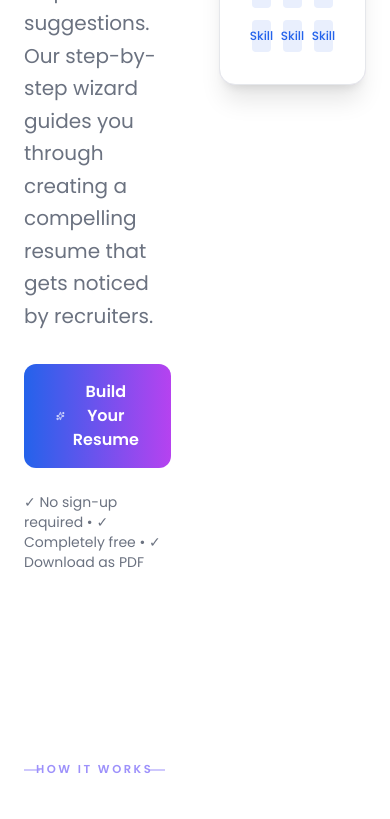
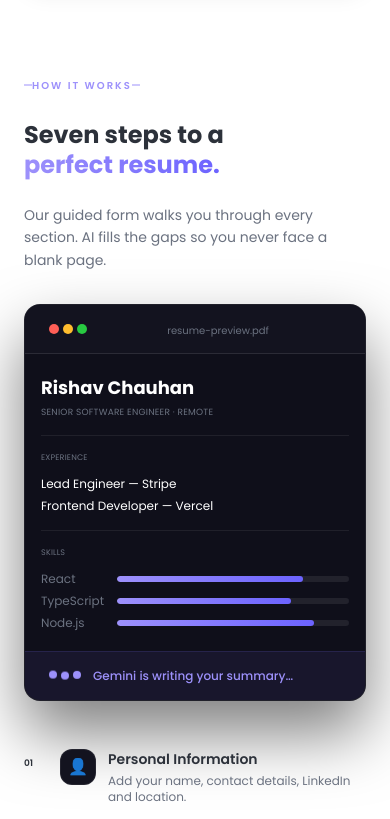
Before and after one commit to rishavchauhan123/airesumebuilder, a React (Vite) app: page / in a window 390 px wide. Shown: the part 900-1719 px from the top of the page. Built offline with nearby package versions, Linux system fonts and the light colour scheme; no server answers.

Commit message:
fix layout 7

```diff
--- a/client/pages/Index.tsx
+++ b/client/pages/Index.tsx
@@ -52,13 +52,13 @@ export default function Index() {
       </nav>
 
       {/* Hero Section */}
-      <section className="max-w-6xl mx-auto px-6 py-20">
-        <div className="grid grid-cols-2 gap-12 items-center">
+      <section className="max-w-6xl mx-auto px-6 py-12 lg:py-20">
+        <div className="grid grid-cols-1 lg:grid-cols-2 gap-8 lg:gap-12 items-center">
           <div>
-            <h1 className="text-5xl font-bold text-foreground leading-tight mb-6">
+            <h1 className="text-3xl sm:text-4xl lg:text-5xl font-bold text-foreground leading-tight mb-6">
               Create Your Professional Resume in Minutes
             </h1>
-            <p className="text-xl text-muted-foreground mb-8 leading-relaxed">
+            <p className="text-base sm:text-lg lg:text-xl text-muted-foreground mb-8 leading-relaxed">
               Build an ATS-friendly resume with AI-powered suggestions. Our
               step-by-step wizard guides you through creating a compelling
               resume that gets noticed by recruiters.
@@ -74,14 +74,14 @@ export default function Index() {
               </Link>
             </div>
 
-            <p className="text-sm text-muted-foreground mt-6">
+            <p className="text-xs sm:text-sm text-muted-foreground mt-6">
               ✓ No sign-up required • ✓ Completely free • ✓ Download as PDF
             </p>
           </div>
 
           <div className="relative">
             <div className="absolute inset-0 bg-gradient-to-br from-primary/10 to-secondary/10 rounded-2xl"></div>
-            <div className="relative bg-white border border-border rounded-2xl p-8 shadow-xl">
+            <div className="relative bg-white border border-border rounded-2xl p-4 sm:p-6 lg:p-8 shadow-xl">
               <div className="space-y-4">
                 <div className="h-4 bg-gradient-to-r from-primary to-secondary rounded w-1/2"></div>
                 <div className="h-3 bg-gray-200 rounded w-3/4"></div>
@@ -112,46 +112,46 @@ export default function Index() {
       </section>
 
       {/* How It Works Section */}
-      <section id="how-it-works" className="py-[104px]">
+      <section id="how-it-works" className="py-12 lg:py-[104px]">
         <div className="max-w-6xl mx-auto px-6">
-          <div className="grid grid-cols-1 lg:grid-cols-2 gap-5 lg:gap-18 items-start">
+          <div className="grid grid-cols-1 lg:grid-cols-2 gap-8 lg:gap-18 items-start">
             {/* Left Column */}
             <div className="lg:sticky lg:top-[100px]">
-              <div className="relative mb-8">
-                <div className="relative inline-flex items-center text-[11.5px] font-semibold tracking-[2.5px] uppercase text-[#9d91fb]">
-                  <span className="absolute left-0 top-1/2 -translate-y-1/2 w-4 h-[1px] bg-[#9d91fb]" />
-                  <span className="px-3">How It Works</span>
-                  <span className="absolute right-0 top-1/2 -translate-y-1/2 w-4 h-[1px] bg-[#9d91fb]" />
+              <div className="relative mb-6 sm:mb-8">
+                <div className="relative inline-flex items-center text-[10px] sm:text-[11.5px] font-semibold tracking-[2px] sm:tracking-[2.5px] uppercase text-[#9d91fb]">
+              <span className="absolute left-0 top-1/2 -translate-y-1/2 w-2 sm:w-4 h-[1px] bg-[#9d91fb]" />
+              <span className="px-2 sm:px-3">How It Works</span>
+              <span className="absolute right-0 top-1/2 -translate-y-1/2 w-2 sm:w-4 h-[1px] bg-[#9d91fb]" />
                 </div>
               </div>
-              <h2 className="text-4xl font-bold text-foreground leading-tight mb-6">
+              <h2 className="text-2xl sm:text-3xl lg:text-4xl font-bold text-foreground leading-tight mb-6">
                 Seven steps to a<br />
                 <span className="bg-gradient-to-r from-[#9d91fb] to-[#6c63ff] bg-clip-text text-transparent">
                   perfect resume.
                 </span>
               </h2>
-              <p className="text-base text-muted-foreground leading-relaxed mb-12">
+              <p className="text-sm sm:text-base text-muted-foreground leading-relaxed mb-8 lg:mb-12">
                 Our guided form walks you through every section. AI fills the gaps so you never face a blank page.
               </p>
 
               {/* Live Preview Card */}
-              <div className="bg-[#0f0f1a] border border-[rgba(255,255,255,0.07)] rounded-[24px] shadow-[0_32px_64px_rgba(0,0,0,0.5)] overflow-hidden">
+              <div className="bg-[#0f0f1a] border border-[rgba(255,255,255,0.07)] rounded-[16px] sm:rounded-[24px] shadow-[0_32px_64px_rgba(0,0,0,0.5)] overflow-hidden">
                 <div className="bg-[#13131f] border-b border-[rgba(255,255,255,0.1)] px-6 py-3 flex items-center gap-2">
                   <div className="flex gap-1">
-                    <span className="w-3 h-3 rounded-full bg-[#ff5f57]" />
-                    <span className="w-3 h-3 rounded-full bg-[#ffbd2e]" />
-                    <span className="w-3 h-3 rounded-full bg-[#28ca41]" />
+                    <span className="w-2.5 h-2.5 sm:w-3 sm:h-3 rounded-full bg-[#ff5f57]" />
+                    <span className="w-2.5 h-2.5 sm:w-3 sm:h-3 rounded-full bg-[#ffbd2e]" />
+                    <span className="w-2.5 h-2.5 sm:w-3 sm:h-3 rounded-full bg-[#28ca41]" />
                   </div>
                   <div className="flex-1 text-center">
-                    <span className="text-xs text-muted-foreground">resume-preview.pdf</span>
+                    <span className="text-[10px] sm:text-xs text-muted-foreground">resume-preview.pdf</span>
                   </div>
                 </div>
 
-                <div className="px-8 py-7">
-                  <div className="space-y-6">
+                <div className="px-4 sm:px-6 lg:px-8 py-5 sm:py-7">
+                  <div className="space-y-4 sm:space-y-6">
                     <div>
-                      <h3 className="text-xl font-bold text-white">Jordan Singh</h3>
-                      <p className="text-[10px] uppercase text-muted-foreground tracking-wide mt-1">
+                      <h3 className="text-lg sm:text-xl font-bold text-white">Rishav Chauhan</h3>
+                      <p className="text-[9px] sm:text-[10px] uppercase text-muted-foreground tracking-wide mt-1">
                         SENIOR SOFTWARE ENGINEER · REMOTE
                       </p>
                     </div>
@@ -159,29 +159,29 @@ export default function Index() {
                     <div className="border-t border-[rgba(255,255,255,0.07)]" />
 
                     <div>
-                      <h4 className="text-[9px] uppercase tracking-wide text-muted-foreground mb-3">
+                      <h4 className="text-[8px] sm:text-[9px] uppercase tracking-wide text-muted-foreground mb-3">
                         Experience
                       </h4>
-                      <div className="space-y-2">
-                        <p className="text-sm text-white">Lead Engineer — Stripe</p>
-                        <p className="text-sm text-white">Frontend Developer — Vercel</p>
+                      <div className="space-y-1.5 sm:space-y-2">
+                        <p className="text-xs sm:text-sm text-white">Lead Engineer — Stripe</p>
+                        <p className="text-xs sm:text-sm text-white">Frontend Developer — Vercel</p>
                       </div>
                     </div>
 
                     <div className="border-t border-[rgba(255,255,255,0.07)]" />
 
                     <div>
-                      <h4 className="text-[9px] uppercase tracking-wide text-muted-foreground mb-3">
+                      <h4 className="text-[8px] sm:text-[9px] uppercase tracking-wide text-muted-foreground mb-3">
                         Skills
                       </h4>
-                      <div className="space-y-2">
+                      <div className="space-y-1.5 sm:space-y-2">
                         {[
                           { name: "React", pct: "80%" },
                           { name: "TypeScript", pct: "75%" },
                           { name: "Node.js", pct: "85%" },
                         ].map((skill) => (
                           <div key={skill.name} className="flex items-center gap-3">
-                            <span className="text-xs text-muted-foreground w-[86px]">
+                            <span className="text-xs text-muted-foreground w-16 sm:w-[86px]">
                               {skill.name}
                             </span>
                             <div className="flex-1 h-1.5 bg-[rgba(255,255,255,0.08)] rounded-full overflow-hidden">
@@ -203,7 +203,7 @@ export default function Index() {
                     <span className="w-2 h-2 rounded-full bg-[#9d91fb] animate-bounce" style={{ animationDelay: "150ms" }} />
                     <span className="w-2 h-2 rounded-full bg-[#9d91fb] animate-bounce" style={{ animationDelay: "300ms" }} />
                   </div>
-                  <span className="text-sm text-[#9d91fb] font-medium">
+                  <span className="text-xs sm:text-sm text-[#9d91fb] font-medium">
                     Gemini is writing your summary…
                   </span>
                 </div>
@@ -266,21 +266,21 @@ export default function Index() {
               ].map((step) => (
                 <div
                   key={step.number}
-                  className="group grid grid-cols-[28px_40px_1fr] gap-4 items-start py-[26px] border-b border-[rgba(255,255,255,0.07)] hover:border-b-[rgba(124,109,250,0.4)] transition-colors"
+                  className="group grid grid-cols-[24px_36px_1fr] sm:grid-cols-[28px_40px_1fr] gap-3 sm:gap-4 items-start py-4 sm:py-[26px] border-b border-[rgba(255,255,255,0.07)] hover:border-b-[rgba(124,109,250,0.4)] transition-colors"
                 >
-                  <span className="text-[11px] font-semibold text-text-3 pt-[11px]">
+                  <span className="text-[9px] sm:text-[11px] font-semibold text-text-3 pt-2 sm:pt-[11px]">
                     {step.number}
                   </span>
-                  <div className="w-10 h-10 rounded-lg bg-[#13131f] border border-[rgba(255,255,255,0.07)] flex items-center justify-center group-hover:border-[rgba(124,109,250,0.4)] group-hover:shadow-[0_0_16px_rgba(124,109,250,0.18)] transition-all">
-                    <span className="text-lg">{step.icon}</span>
+                  <div className="w-9 h-9 sm:w-10 sm:h-10 rounded-lg bg-[#13131f] border border-[rgba(255,255,255,0.07)] flex items-center justify-center group-hover:border-[rgba(124,109,250,0.4)] group-hover:shadow-[0_0_16px_rgba(124,109,250,0.18)] transition-all">
+                    <span className="text-base sm:text-lg">{step.icon}</span>
                   </div>
                   <div>
-                    <h3 className="font-semibold text-foreground mb-1">{step.title}</h3>
-                    <p className="text-sm text-muted-foreground mb-2">
+                    <h3 className="text-sm sm:text-base font-semibold text-foreground mb-1">{step.title}</h3>
+                    <p className="text-xs sm:text-sm text-muted-foreground mb-2">
                       {step.description}
                     </p>
                     {step.badge ? (
-                      <span className="inline-block text-[10px] font-semibold text-[#22d87a] bg-[rgba(34,216,122,0.1)] border border-[rgba(34,216,122,0.2)] px-2.5 py-0.5 rounded">
+                      <span className="inline-block text-[9px] sm:text-[10px] font-semibold text-[#22d87a] bg-[rgba(34,216,122,0.1)] border border-[rgba(34,216,122,0.2)] px-2 sm:px-2.5 py-0.5 rounded">
                         {step.badge}
                       </span>
                     ) : null}
@@ -293,21 +293,21 @@ export default function Index() {
       </section>
 
       {/* Features Section */}
-      <section id="features" className="py-[104px] text-center">
+      <section id="features" className="py-12 lg:py-[104px] text-center">
         <div className="max-w-6xl mx-auto px-6">
-          <div className="relative mb-16">
-            <div className="relative inline-flex items-center justify-center text-[11.5px] font-semibold tracking-[2.5px] uppercase text-[#9d91fb]">
-              <span className="absolute left-0 top-1/2 -translate-y-1/2 w-4 h-[1px] bg-[#9d91fb]" />
-              <span className="px-3">Features</span>
-              <span className="absolute right-0 top-1/2 -translate-y-1/2 w-4 h-[1px] bg-[#9d91fb]" />
+          <div className="relative mb-12 sm:mb-16">
+            <div className="relative inline-flex items-center justify-center text-[10px] sm:text-[11.5px] font-semibold tracking-[2px] sm:tracking-[2.5px] uppercase text-[#9d91fb]">
+              <span className="absolute left-0 top-1/2 -translate-y-1/2 w-2 sm:w-4 h-[1px] bg-[#9d91fb]" />
+              <span className="px-2 sm:px-3">Features</span>
+              <span className="absolute right-0 top-1/2 -translate-y-1/2 w-2 sm:w-4 h-[1px] bg-[#9d91fb]" />
             </div>
-            <h2 className="text-4xl font-bold text-foreground leading-tight mb-4">
+            <h2 className="text-2xl sm:text-3xl lg:text-4xl font-bold text-foreground leading-tight mb-6 sm:mb-8">
               Everything you need.<br />
               <span className="bg-gradient-to-r from-[#9d91fb] to-[#6c63ff] bg-clip-text text-transparent">
                 Nothing you don't.
               </span>
             </h2>
-            <p className="text-base text-muted-foreground max-w-[500px] mx-auto">
+            <p className="text-sm sm:text-base text-muted-foreground max-w-[500px] mx-auto">
               Build a smarter resume faster — with the tools you need, and nothing you don’t.
             </p>
           </div>
@@ -456,21 +456,21 @@ export default function Index() {
       </section>
 
       {/* Templates Section */}
-      <section id="templates" className="py-[104px] text-center">
+      <section id="templates" className="py-12 lg:py-[104px]">
         <div className="max-w-6xl mx-auto px-6">
-          <div className="relative mb-16">
-            <div className="relative inline-flex items-center justify-center text-[11.5px] font-semibold tracking-[2.5px] uppercase text-[#9d91fb]">
-              <span className="absolute left-0 top-1/2 -translate-y-1/2 w-4 h-[1px] bg-[#9d91fb]" />
-              <span className="px-3">Templates</span>
-              <span className="absolute right-0 top-1/2 -translate-y-1/2 w-4 h-[1px] bg-[#9d91fb]" />
+          <div className="relative mb-12 sm:mb-16">
+            <div className="relative inline-flex items-center justify-center text-[10px] sm:text-[11.5px] font-semibold tracking-[2px] sm:tracking-[2.5px] uppercase text-[#9d91fb]">
+              <span className="absolute left-0 top-1/2 -translate-y-1/2 w-2 sm:w-4 h-[1px] bg-[#9d91fb]" />
+              <span className="px-2 sm:px-3">Templates</span>
+              <span className="absolute right-0 top-1/2 -translate-y-1/2 w-2 sm:w-4 h-[1px] bg-[#9d91fb]" />
             </div>
-            <h2 className="text-4xl font-bold text-foreground leading-tight mb-4">
+            <h2 className="text-2xl sm:text-3xl lg:text-4xl font-bold text-foreground leading-tight mb-4 sm:mb-6">
               Three designs.<br />
               <span className="bg-gradient-to-r from-[#9d91fb] to-[#6c63ff] bg-clip-text text-transparent">
                 All stunning.
               </span>
             </h2>
-            <p className="text-base text-muted-foreground">
+            <p className="text-sm sm:text-base text-muted-foreground">
               Every template is ATS-safe, pixel-perfect on screen and in print, and free to use.
             </p>
           </div>
@@ -483,17 +483,17 @@ export default function Index() {
                   Most Popular
                 </span>
               </div>
-              <div className="relative h-[220px] bg-gray-50 flex items-center justify-center">
+              <div className="relative h-[160px] sm:h-[200px] lg:h-[220px] bg-gray-50 flex items-center justify-center">
                 <div className="absolute inset-0 bg-radial-gradient from-[rgba(157,145,251,0.08)] to-transparent" />
-                <div className="w-[108px] h-[144px] bg-white border border-gray-300 rounded-lg shadow-lg rotate-[-2.5deg] overflow-hidden">
-                  <div className="h-3 bg-gradient-to-r from-[#7c6dfa] to-[#5b4fdb] rounded-t-lg" />
-                  <div className="p-2 space-y-1">
-                    <div className="h-1 bg-gradient-to-r from-[#9d91fb] to-[#6c63ff] rounded w-full" />
-                    <div className="h-1 bg-[rgba(255,255,255,0.12)] rounded w-5/6" />
-                    <div className="h-1 bg-[rgba(255,255,255,0.12)] rounded w-4/6" />
-                    <div className="h-1 bg-gradient-to-r from-[#9d91fb] to-[#6c63ff] rounded w-3/4" />
-                    <div className="h-1 bg-[rgba(255,255,255,0.12)] rounded w-2/3" />
-                    <div className="h-1 bg-[rgba(255,255,255,0.12)] rounded w-1/2" />
+                <div className="w-[90px] sm:w-[100px] lg:w-[108px] h-[120px] sm:h-[133px] lg:h-[144px] bg-white border border-gray-300 rounded-lg shadow-lg rotate-[-2.5deg] overflow-hidden">
+                  <div className="h-2 sm:h-2.5 bg-gradient-to-r from-[#7c6dfa] to-[#5b4fdb] rounded-t-lg" />
+                  <div className="p-1.5 sm:p-2 space-y-0.5 sm:space-y-1">
+                    <div className="h-0.5 sm:h-1 bg-gradient-to-r from-[#9d91fb] to-[#6c63ff] rounded w-full" />
+                    <div className="h-0.5 sm:h-1 bg-[rgba(255,255,255,0.12)] rounded w-5/6" />
+                    <div className="h-0.5 sm:h-1 bg-[rgba(255,255,255,0.12)] rounded w-4/6" />
+                    <div className="h-0.5 sm:h-1 bg-gradient-to-r from-[#9d91fb] to-[#6c63ff] rounded w-3/4" />
+                    <div className="h-0.5 sm:h-1 bg-[rgba(255,255,255,0.12)] rounded w-2/3" />
+                    <div className="h-0.5 sm:h-1 bg-[rgba(255,255,255,0.12)] rounded w-1/2" />
                   </div>
                 </div>
               </div>
@@ -507,17 +507,17 @@ export default function Index() {
 
             {/* Classic Template */}
             <div className="relative group bg-white border border-gray-200 rounded-[24px] overflow-hidden cursor-pointer transition-all hover:-translate-y-[6px] hover:border-purple-300 hover:shadow-[0_0_32px_rgba(157,145,251,0.2)]">
-              <div className="relative h-[220px] bg-gray-50 flex items-center justify-center">
+              <div className="relative h-[160px] sm:h-[200px] lg:h-[220px] bg-gray-50 flex items-center justify-center">
                 <div className="absolute inset-0 bg-radial-gradient from-[rgba(157,145,251,0.08)] to-transparent" />
-                <div className="w-[108px] h-[144px] bg-white border border-gray-300 rounded-lg shadow-lg rotate-[-2.5deg] overflow-hidden">
-                  <div className="h-3 bg-[rgba(240,240,255,0.5)] border-b border-[rgba(124,109,250,0.6)] rounded-t-lg" />
-                  <div className="p-2 space-y-1">
-                    <div className="h-1 bg-[rgba(124,109,250,0.6)] rounded w-full" />
-                    <div className="h-1 bg-[rgba(255,255,255,0.12)] rounded w-5/6" />
-                    <div className="h-1 bg-[rgba(255,255,255,0.12)] rounded w-4/6" />
-                    <div className="h-1 bg-[rgba(124,109,250,0.6)] rounded w-3/4" />
-                    <div className="h-1 bg-[rgba(255,255,255,0.12)] rounded w-2/3" />
-                    <div className="h-1 bg-[rgba(255,255,255,0.12)] rounded w-1/2" />
+                <div className="w-[90px] sm:w-[100px] lg:w-[108px] h-[120px] sm:h-[133px] lg:h-[144px] bg-white border border-gray-300 rounded-lg shadow-lg rotate-[-2.5deg] overflow-hidden">
+                  <div className="h-2 sm:h-2.5 bg-[rgba(240,240,255,0.5)] border-b border-[rgba(124,109,250,0.6)] rounded-t-lg" />
+                  <div className="p-1.5 sm:p-2 space-y-0.5 sm:space-y-1">
+                    <div className="h-0.5 sm:h-1 bg-[rgba(124,109,250,0.6)] rounded w-full" />
+                    <div className="h-0.5 sm:h-1 bg-[rgba(255,255,255,0.12)] rounded w-5/6" />
+                    <div className="h-0.5 sm:h-1 bg-[rgba(255,255,255,0.12)] rounded w-4/6" />
+                    <div className="h-0.5 sm:h-1 bg-[rgba(124,109,250,0.6)] rounded w-3/4" />
+                    <div className="h-0.5 sm:h-1 bg-[rgba(255,255,255,0.12)] rounded w-2/3" />
+                    <div className="h-0.5 sm:h-1 bg-[rgba(255,255,255,0.12)] rounded w-1/2" />
                   </div>
                 </div>
               </div>
@@ -536,17 +536,17 @@ export default function Index() {
                   Clean
                 </span>
               </div>
-              <div className="relative h-[220px] bg-gray-50 flex items-center justify-center">
+              <div className="relative h-[160px] sm:h-[200px] lg:h-[220px] bg-gray-50 flex items-center justify-center">
                 <div className="absolute inset-0 bg-radial-gradient from-[rgba(157,145,251,0.08)] to-transparent" />
-                <div className="w-[108px] h-[144px] bg-white border border-gray-300 rounded-lg shadow-lg rotate-[-2.5deg] overflow-hidden">
-                  <div className="h-3 bg-[rgba(34,216,122,0.7)] rounded-t-lg" />
-                  <div className="p-2 space-y-1">
-                    <div className="h-1 bg-[rgba(34,216,122,0.5)] rounded w-full" />
-                    <div className="h-1 bg-[rgba(255,255,255,0.12)] rounded w-5/6" />
-                    <div className="h-1 bg-[rgba(255,255,255,0.12)] rounded w-4/6" />
-                    <div className="h-1 bg-[rgba(34,216,122,0.5)] rounded w-3/4" />
-                    <div className="h-1 bg-[rgba(255,255,255,0.12)] rounded w-2/3" />
-                    <div className="h-1 bg-[rgba(255,255,255,0.12)] rounded w-1/2" />
+                <div className="w-[90px] sm:w-[100px] lg:w-[108px] h-[120px] sm:h-[133px] lg:h-[144px] bg-white border border-gray-300 rounded-lg shadow-lg rotate-[-2.5deg] overflow-hidden">
+                  <div className="h-2 sm:h-2.5 bg-[rgba(34,216,122,0.7)] rounded-t-lg" />
+                  <div className="p-1.5 sm:p-2 space-y-0.5 sm:space-y-1">
+                    <div className="h-0.5 sm:h-1 bg-[rgba(34,216,122,0.5)] rounded w-full" />
+                    <div className="h-0.5 sm:h-1 bg-[rgba(255,255,255,0.12)] rounded w-5/6" />
+                    <div className="h-0.5 sm:h-1 bg-[rgba(255,255,255,0.12)] rounded w-4/6" />
+                    <div className="h-0.5 sm:h-1 bg-[rgba(34,216,122,0.5)] rounded w-3/4" />
+                    <div className="h-0.5 sm:h-1 bg-[rgba(255,255,255,0.12)] rounded w-2/3" />
+                    <div className="h-0.5 sm:h-1 bg-[rgba(255,255,255,0.12)] rounded w-1/2" />
                   </div>
                 </div>
               </div>
@@ -562,45 +562,36 @@ export default function Index() {
       </section>
 
       {/* CTA Section */}
-      <section className="bg-gradient-to-r from-primary to-secondary py-16">
+      <section className="bg-gradient-to-r from-primary to-secondary py-12 sm:py-16 lg:py-20">
         <div className="max-w-4xl mx-auto px-6 text-center text-white">
-          <h2 className="text-4xl font-bold mb-4">
+          <h2 className="text-2xl sm:text-3xl lg:text-4xl font-bold mb-4 sm:mb-6">
             Ready to Build Your Resume?
           </h2>
-          <p className="text-xl mb-8 text-white/90">
+          <p className="text-base sm:text-lg lg:text-xl mb-6 sm:mb-8 text-white/90">
             Create a professional resume in minutes with our AI-powered builder
           </p>
           <Link
             to="/builder"
-            className="inline-block px-10 py-4 rounded-lg font-semibold bg-white text-primary hover:shadow-xl transition-all flex items-center justify-center gap-2"
+            className="inline-block px-6 sm:px-10 py-3 sm:py-4 rounded-lg font-semibold bg-white text-primary hover:shadow-xl transition-all flex items-center justify-center gap-2"
           >
-            <Sparkles className="w-5 h-5" />
+            <Sparkles className="w-4 sm:w-5 h-4 sm:h-5" />
             Start Building Now
           </Link>
         </div>
       </section>
 
       {/* Footer */}
-      <footer className="bg-foreground text-white/80 py-12 border-t border-border">
-        <div className="max-w-6xl mx-auto px-6">
-          <div className="grid grid-cols-2 gap-8 mb-8">
-            <div>
-              <div className="flex items-center gap-2 mb-4">
-                <div className="w-8 h-8 rounded-lg bg-white/20 flex items-center justify-center">
-                  <FileText className="w-5 h-5" />
-                </div>
-                <span className="font-bold">ResumeAI</span>
-              </div>
-              <p className="text-sm">
-                Create professional resumes with AI assistance
-              </p>
+      <footer className="border-t border-[rgba(255,255,255,0.07)]">
+        <div className="max-w-6xl mx-auto px-6 py-[26px] flex flex-row justify-between items-center flex-wrap gap-4">
+          <div className="flex items-center gap-2">
+            <div className="w-10 h-10 rounded-lg bg-gradient-to-br from-primary to-secondary flex items-center justify-center">
+              <FileText className="w-6 h-6 text-white" />
             </div>
-            <div>
-              <p className="text-sm text-muted-foreground">
-              © 2026 ResumeAI. All rights reserved.
-              </p>
-            </div>
+            <span className="font-bold text-xl text-foreground">ResumeAI</span>
           </div>
+          <p className="text-sm text-muted-foreground">
+            © 2026 ResumeAI. All rights reserved.
+          </p>
         </div>
       </footer>
     </div>
```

### EXERCISE REQUIREMENTS
Every line with "ResumeAI" in it should be copied from the entries above.

### RESPONSE BOX
-                <span className="font-bold">ResumeAI</span>
-              © 2026 ResumeAI. All rights reserved.
+            <span className="font-bold text-xl text-foreground">ResumeAI</span>
+            © 2026 ResumeAI. All rights reserved.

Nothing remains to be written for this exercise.